• [What to produce]: Each line in the records below, from the one that contains "-11,11 +11,11 @@" to the one that contains "with sync_playwright() as", should be reproduced exactly, the first and last included.

• [Revision comparison data]:
-----
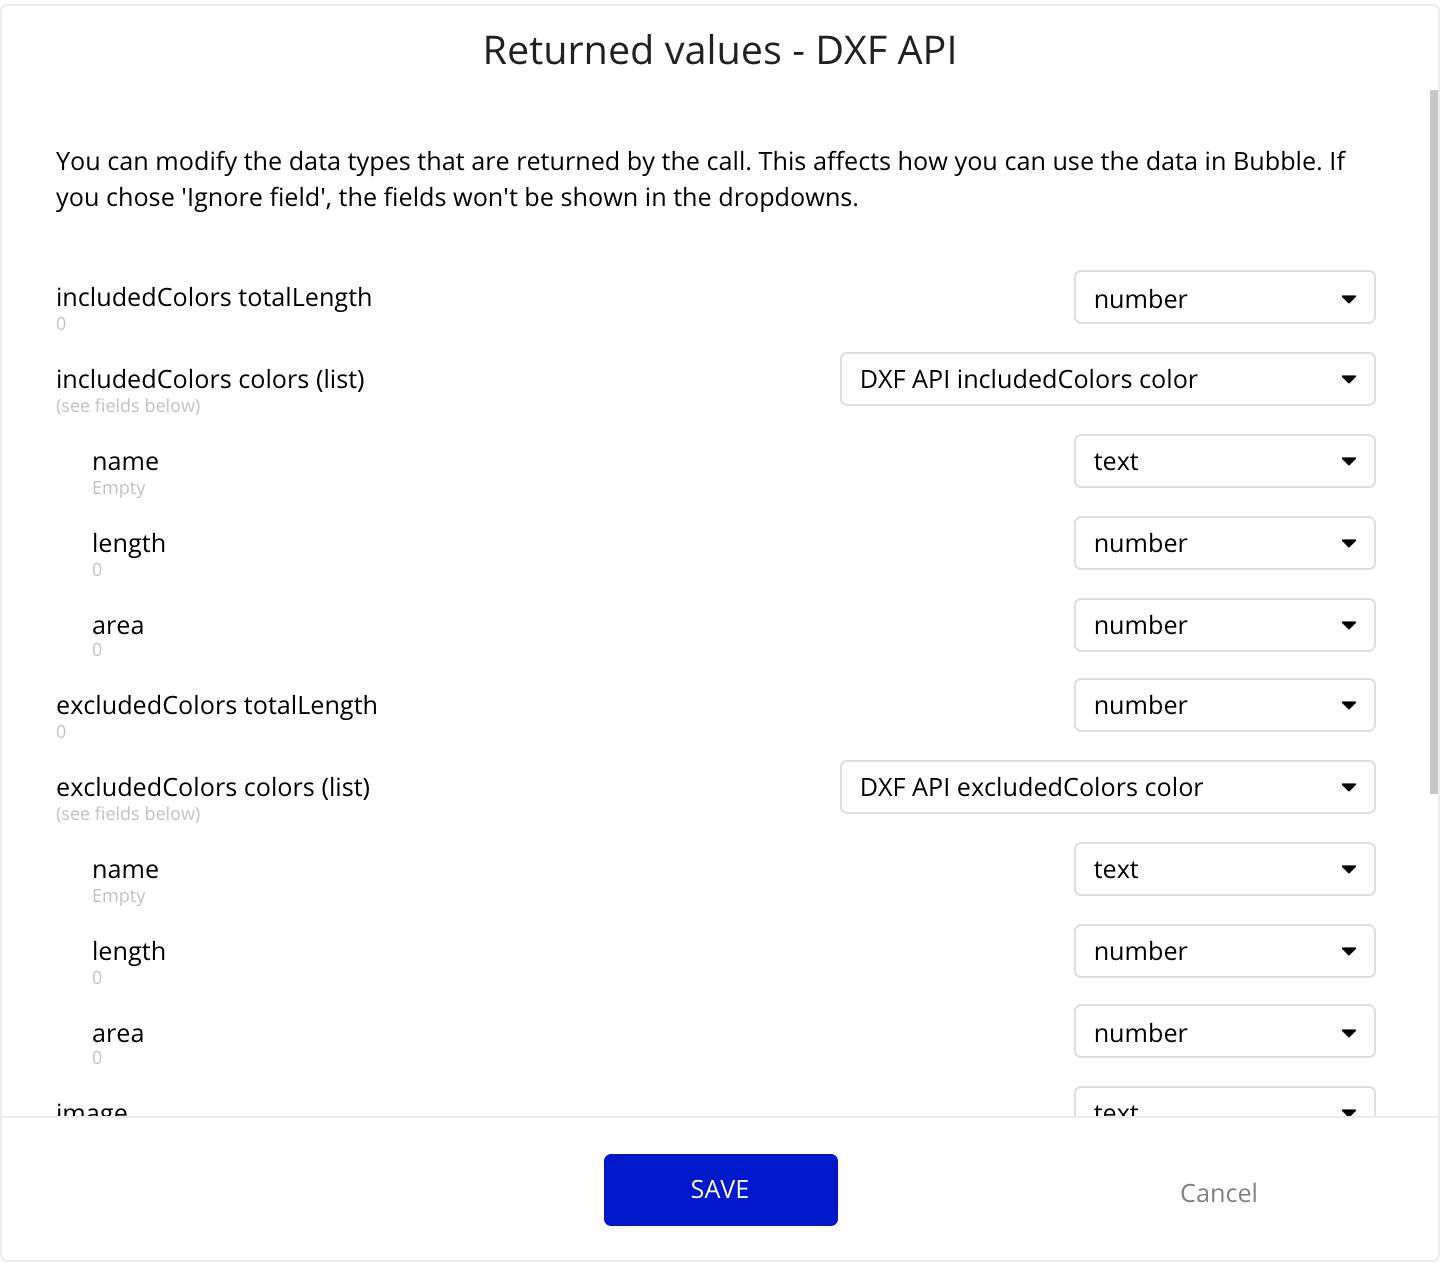
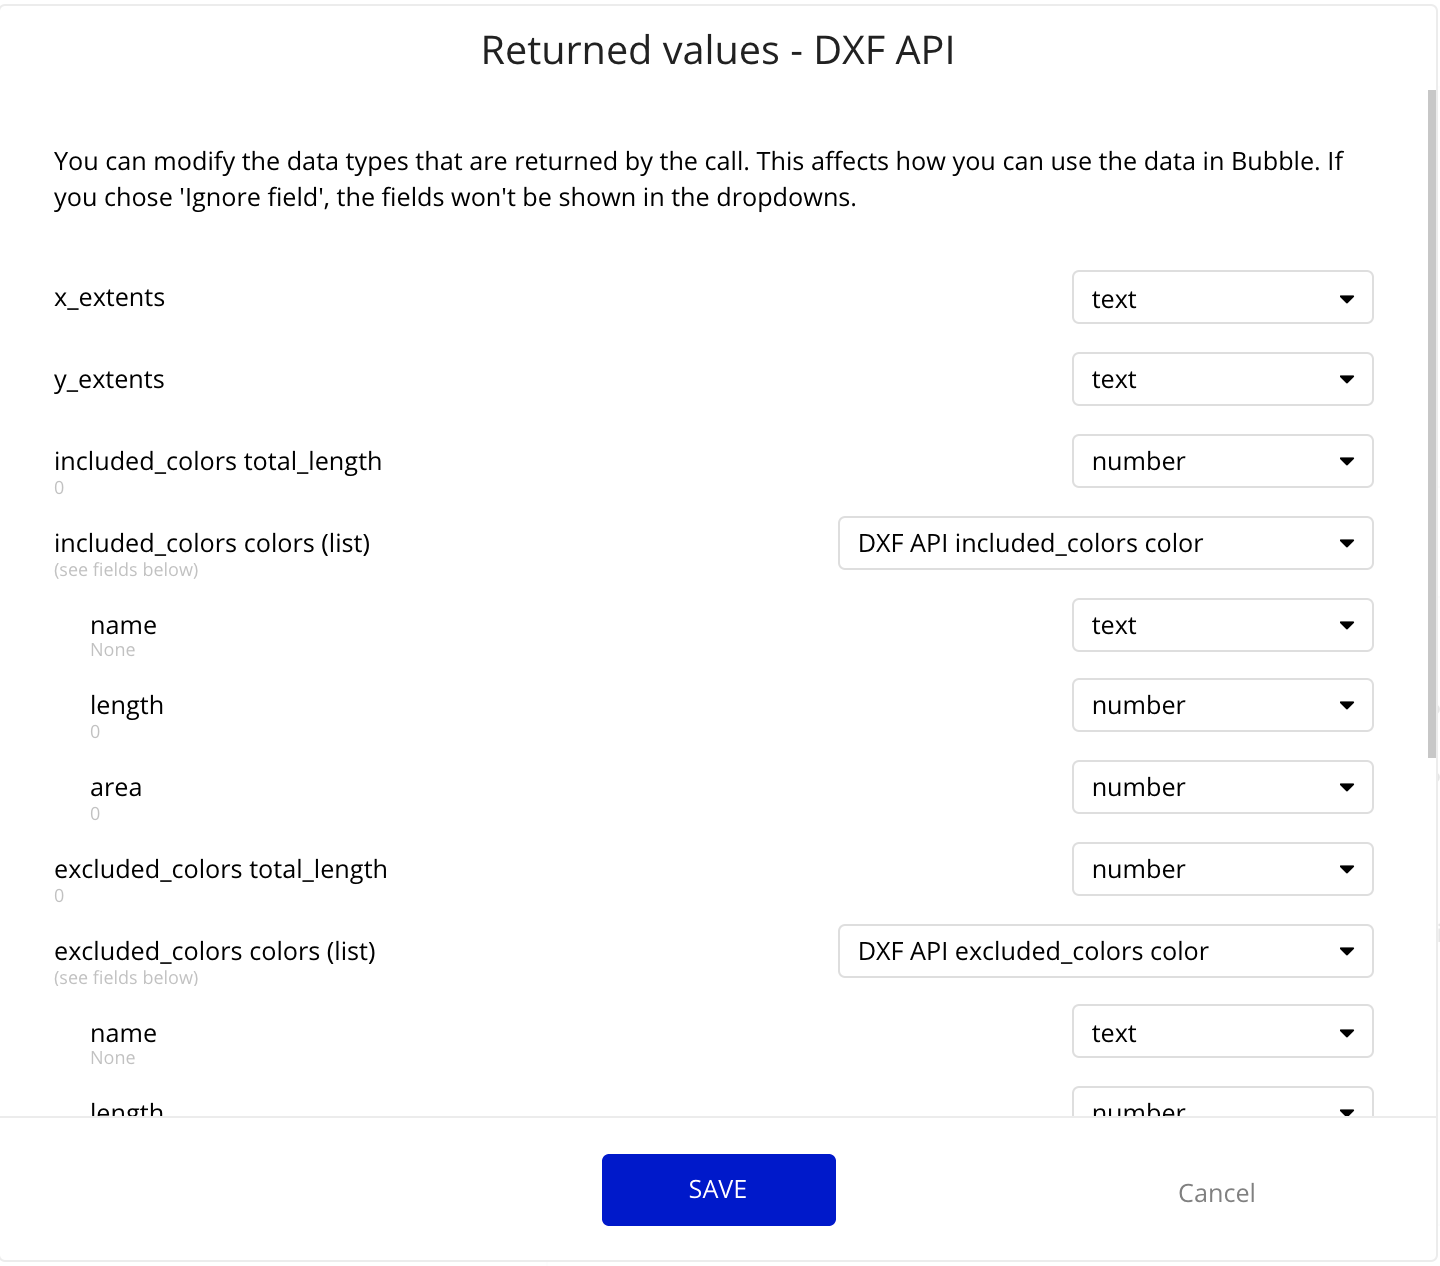
updated readme

diff --git a/readme.md b/readme.md
@@ -85,12 +85,12 @@ Go ahead and initialize the call by pressing "Initialize call" at the bottom and
 ![image](./readmeimages/api-return-data.png)
 
 ## Using API call in Bubble
-* ### Example external API call for x_extents on Text Box:
-To grab data from the API, simply insert dynamic data -> Get data from an external API -> choose 'DXF - DXF API' as the API provider -> fill in the parameters -> use x_extents. It should look like this:
+* ### Example external API call for extents on Text Box:
+To grab data from the API, simply insert dynamic data -> Get data from an external API -> choose 'DXF - DXF API' as the API provider -> fill in the parameters -> use x_extents. Fill in a separator and repeat the process choosing y_extents this time. It should look like this:
 ![image](./readmeimages/api-text-example.png)
 
 * ### Example external API call on Repeating Group:
-We'll use the same approach as the text box example. Set the Data Source first by: Get data from an external API -> choose 'DXF - DXF API' as the API provider -> fill in the parameters -> use colors.We then choose the Type of Content, either 'DXF API included_colors color' or 'DXF API excluded_colors color' depending on what you need. It should look like this:
+We'll use the same approach as the text box example. Set the Data Source first by: Get data from an external API -> choose 'DXF - DXF API' as the API provider -> fill in the parameters -> use colors. We then choose the Type of Content, either 'DXF API included_colors color' or 'DXF API excluded_colors color' depending on what you need. It should look like this:
 ![image](./readmeimages/api-rg-example.png)
 
 included_colors color will be a list of color calculations with fields name, length, and area data. You can display these in your Repeating Group with 3 text boxes representing each field like so:
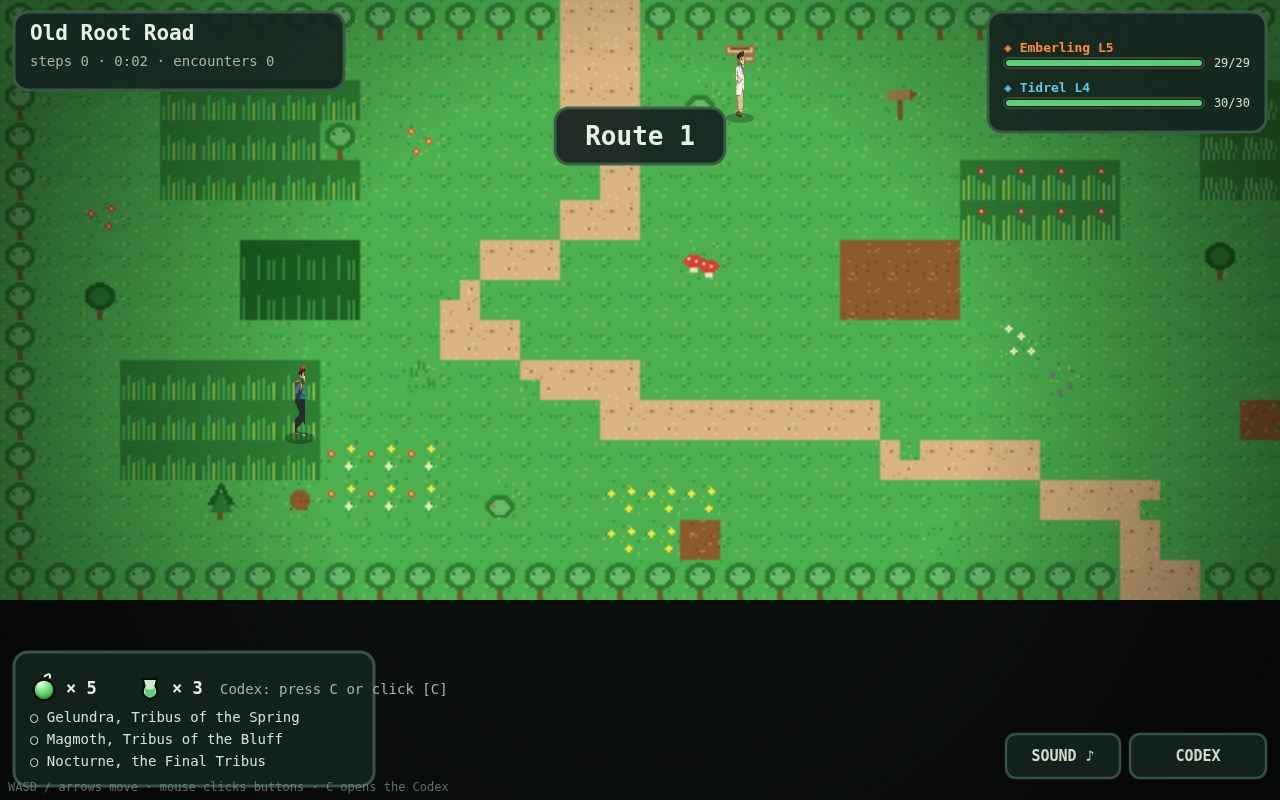
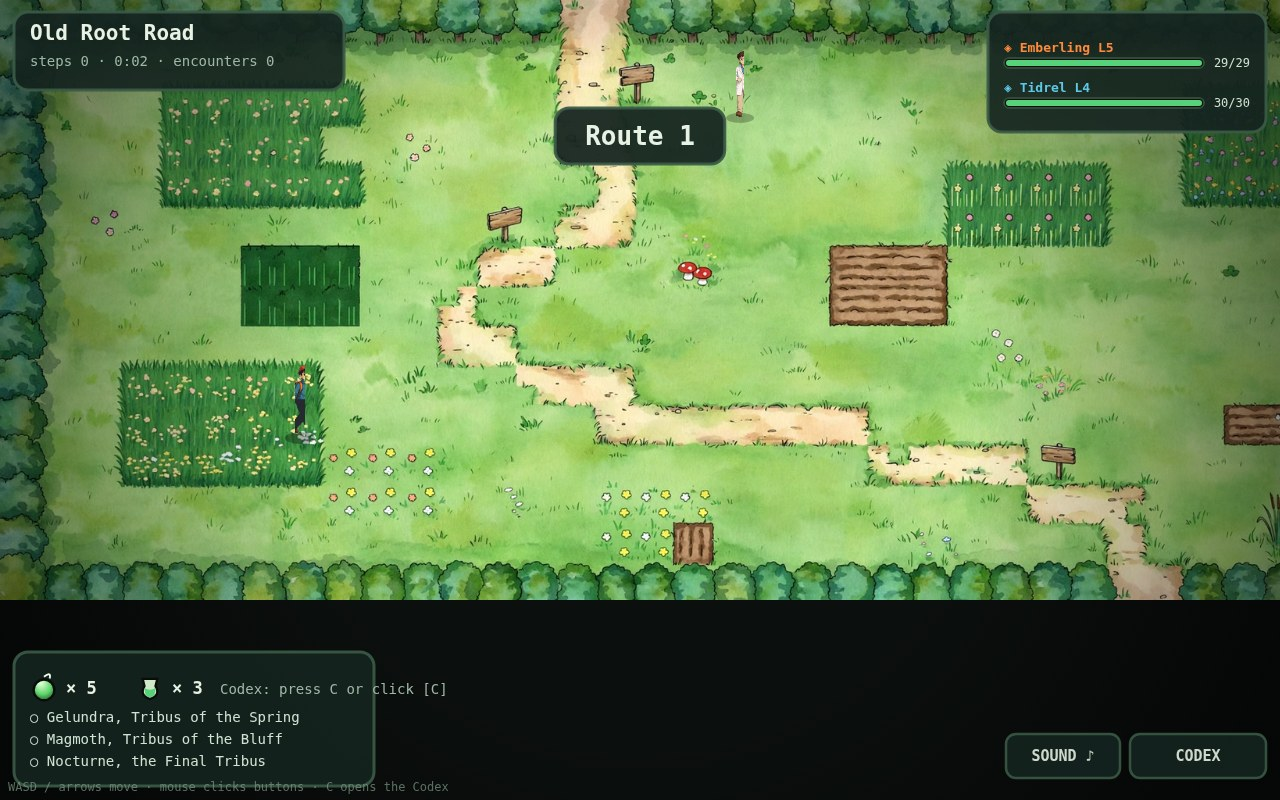
Swap world maps to Ghibli watercolor art (5 zones, presentation layer; pixel grids stay for collision) + pageerror stack capture in test

diff --git a/game/src/world.js b/game/src/world.js
@@ -11,11 +11,11 @@ import { mulberry32, pickWeighted, roll, rint } from './random.js';
 export { T } from './config.js';
 
 const ZDEF = {
-  town:     { map: 'town_map_480x320.png',      encounter: false, name: 'Verdant Town' },
-  route:    { map: 'route1_map_640x240.png',    encounter: true,  wild: 'moss',  name: 'Route 1' },
-  forest:   { map: 'forest_map_480x480.png',    encounter: true,  wild: 'moss',  name: 'Whisper Forest' },
-  cave:     { map: 'cave_map_400x400.png',      encounter: true,  wild: 'cliff', name: 'Cinder Cave' },
-  interior: { map: 'house_interior_256x192.png', encounter: false, name: 'Home' },
+  town:     { map: 'ghibli-map-town.png',      encounter: false, name: 'Verdant Town' },
+  route:    { map: 'ghibli-map-route1.png',    encounter: true,  wild: 'moss',  name: 'Route 1' },
+  forest:   { map: 'ghibli-map-forest.png',    encounter: true,  wild: 'moss',  name: 'Whisper Forest' },
+  cave:     { map: 'ghibli-map-cave.png',      encounter: true,  wild: 'cliff', name: 'Cinder Cave' },
+  interior: { map: 'ghibli-map-interior.png', encounter: false, name: 'Home' },
 };
 export const MAPS = ZDEF;   // render.js reads .map per zone
 

diff --git a/test-gameplay.py b/test-gameplay.py
@@ -23,8 +23,11 @@ try:
     with sync_playwright() as p:
         browser = p.chromium.launch()
         page = browser.new_page(viewport={"width": 1280, "height": 800})
-        page.on("pageerror", lambda e: errors.append(str(e)))
-        page.on("console", lambda m: errors.append(m.text) if m.type == "error" else None)
+        def _pageerr(e):
+            errors.append(str(e))
+            print("PAGEERR:", (e.stack or str(e))[:400])
+        page.on("pageerror", _pageerr)
+        page.on("console", lambda m: (errors.append(m.text), print("CONSOLEERR:", m.text[:200], getattr(m,"location",None))) if m.type == "error" else None)
 
         # --- title -> field via Enter
         page.goto(BASE)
-----
• [Answer area]:
@@ -11,11 +11,11 @@ import { mulberry32, pickWeighted, roll, rint } from './random.js';
 export { T } from './config.js';
 
 const ZDEF = {
-  town:     { map: 'town_map_480x320.png',      encounter: false, name: 'Verdant Town' },
-  route:    { map: 'route1_map_640x240.png',    encounter: true,  wild: 'moss',  name: 'Route 1' },
-  forest:   { map: 'forest_map_480x480.png',    encounter: true,  wild: 'moss',  name: 'Whisper Forest' },
-  cave:     { map: 'cave_map_400x400.png',      encounter: true,  wild: 'cliff', name: 'Cinder Cave' },
-  interior: { map: 'house_interior_256x192.png', encounter: false, name: 'Home' },
+  town:     { map: 'ghibli-map-town.png',      encounter: false, name: 'Verdant Town' },
+  route:    { map: 'ghibli-map-route1.png',    encounter: true,  wild: 'moss',  name: 'Route 1' },
+  forest:   { map: 'ghibli-map-forest.png',    encounter: true,  wild: 'moss',  name: 'Whisper Forest' },
+  cave:     { map: 'ghibli-map-cave.png',      encounter: true,  wild: 'cliff', name: 'Cinder Cave' },
+  interior: { map: 'ghibli-map-interior.png', encounter: false, name: 'Home' },
 };
 export const MAPS = ZDEF;   // render.js reads .map per zone
 

diff --git a/test-gameplay.py b/test-gameplay.py
@@ -23,8 +23,11 @@ try:
     with sync_playwright() as p:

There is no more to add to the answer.